The Indian squad for the first Test against England may have four spinners (R Ashwin, Pragyan Ojha, Harbhajan Singh and Yuvraj Singh), but that doesn’t mean the country is flushed with spinning talent.

Harbhajan must count himself fortunate to have earned a recall to the Test squad. His return to the traditional form of the game has come about not because he has got a load of wickets in domestic cricket, but because he is among the best available in the land.

He may go on to torture England, who have not been able to win a Test series here since 1984-85, but he ought to have been more successful in the lead-up to his recall.

Ashwin is India’s best spinner and he deserves a lot of credit for maintaining his sharpness despite playing all forms of the game. Pragyan Ojha fared well in the last Test series against New Zealand, but he is yet to be considered a class act. The selectors had few options.

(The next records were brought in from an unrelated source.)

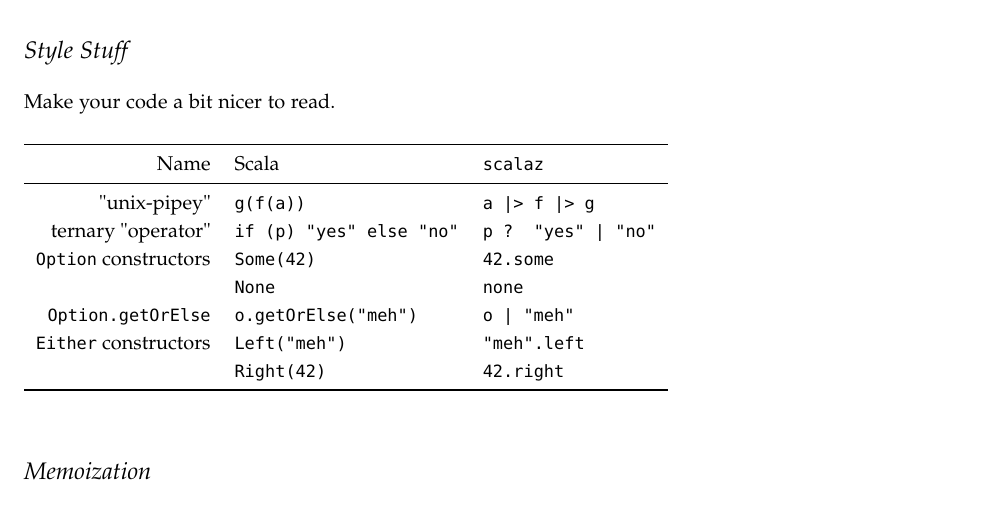
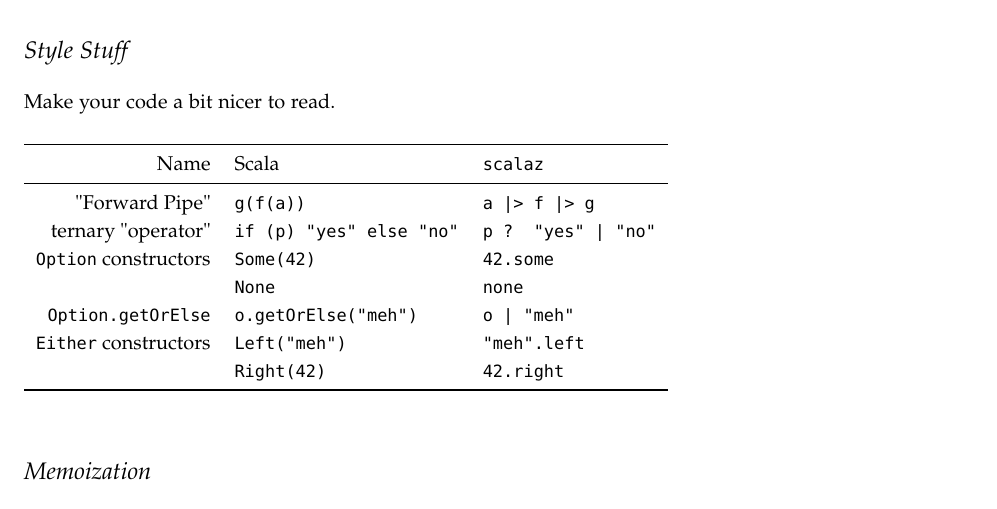
Before and after one commit to arosien/scalaz-base-talk-201208, a LaTeX document (scalaz-cheatsheet.tex): part of page 1 of 2, cut so that both start at the same text. Compiled offline with pdfLaTeX.

Commit message:
Corrected a naming error

```diff
--- a/scalaz-cheatsheet.tex
+++ b/scalaz-cheatsheet.tex
@@ -77,7 +77,7 @@
     \toprule
     Name & Scala & \texttt{scalaz} \\
     \midrule
-    "unix-pipey"& \texttt{g(f(a))} & \texttt{a |> f |> g}  \\
+    "Forward Pipe"& \texttt{g(f(a))} & \texttt{a |> f |> g}  \\
     ternary "operator" & \texttt{if (p) "yes" else "no"} & \texttt{p ? "yes" | "no"} \\
     \texttt{Option} constructors & \texttt{Some(42)} & \texttt{42.some} \\
                                    & \texttt{None} & \texttt{none} \\
```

Leg-spinner Piyush Chawla is injured and Amit Mishra is not a bowler who the opposition will fear.

That India is not producing many quality spinners is a problem that has to be tackled firmly and swiftly. Sure, there are no shortage of experts and past masters, but one-day cricket is clearly preventing the emergence of good spinners, who have to adopt a restrictive approach instead of going all out to claim wickets. The amount of Twenty20 cricket our spinners play doesn’t help too.

Domestic captains can contribute in India’s improvement on the spin front by encouraging attacking play. Spinners should be made to feel fearless. Bishan Singh Bedi, that wily left-arm spinner, who claimed 266 Test wickets, used to applaud the batsman when he was hit for six. But invariably Bedi got him out. Therein lie not only bravado, but also brilliance.

Contemporary spinners need to have these qualities.